- EXERCISE PROMPT
Restate word for word the lines from the one containing "Component: show document" through the end of the listing below, with both ends included.

++++++++

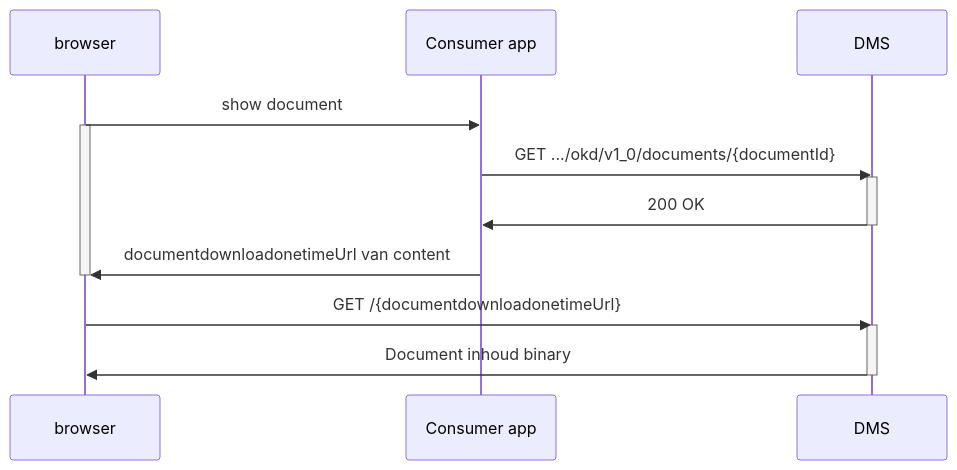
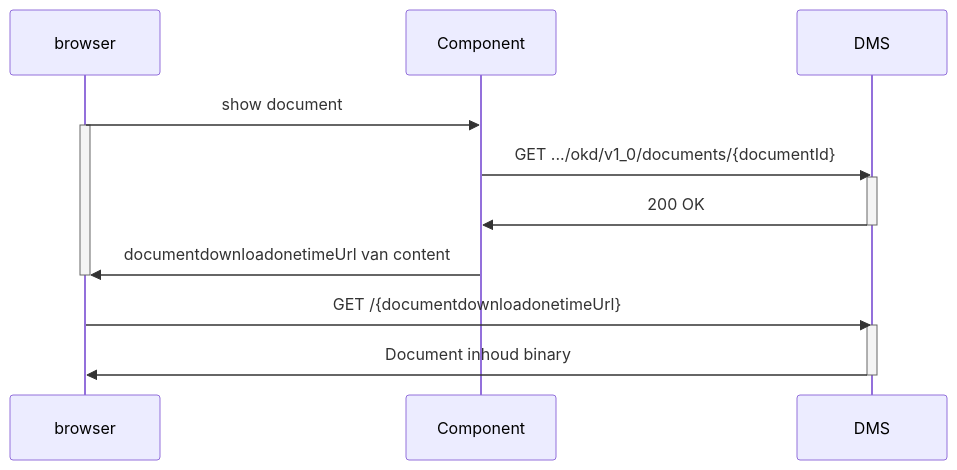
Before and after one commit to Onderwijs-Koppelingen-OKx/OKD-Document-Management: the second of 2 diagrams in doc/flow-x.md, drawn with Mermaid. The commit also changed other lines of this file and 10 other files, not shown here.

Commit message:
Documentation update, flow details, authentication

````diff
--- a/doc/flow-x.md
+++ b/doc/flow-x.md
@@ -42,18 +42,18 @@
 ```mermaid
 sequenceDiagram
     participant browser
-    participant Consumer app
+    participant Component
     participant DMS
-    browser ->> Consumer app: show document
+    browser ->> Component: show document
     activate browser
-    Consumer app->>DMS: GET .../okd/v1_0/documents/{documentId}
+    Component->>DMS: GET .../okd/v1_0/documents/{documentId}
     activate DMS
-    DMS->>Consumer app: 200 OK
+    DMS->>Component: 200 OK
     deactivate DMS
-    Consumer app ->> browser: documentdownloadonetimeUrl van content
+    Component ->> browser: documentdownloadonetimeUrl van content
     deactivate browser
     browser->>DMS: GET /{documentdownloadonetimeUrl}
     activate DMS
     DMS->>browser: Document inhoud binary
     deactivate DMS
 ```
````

++++++++

- PROBLEM SOLUTION
+    browser ->> Component: show document
     activate browser
-    Consumer app->>DMS: GET .../okd/v1_0/documents/{documentId}
+    Component->>DMS: GET .../okd/v1_0/documents/{documentId}
     activate DMS
-    DMS->>Consumer app: 200 OK
+    DMS->>Component: 200 OK
     deactivate DMS
-    Consumer app ->> browser: documentdownloadonetimeUrl van content
+    Component ->> browser: documentdownloadonetimeUrl van content
     deactivate browser
     browser->>DMS: GET /{documentdownloadonetimeUrl}
     activate DMS
     DMS->>browser: Document inhoud binary
     deactivate DMS
 ```
````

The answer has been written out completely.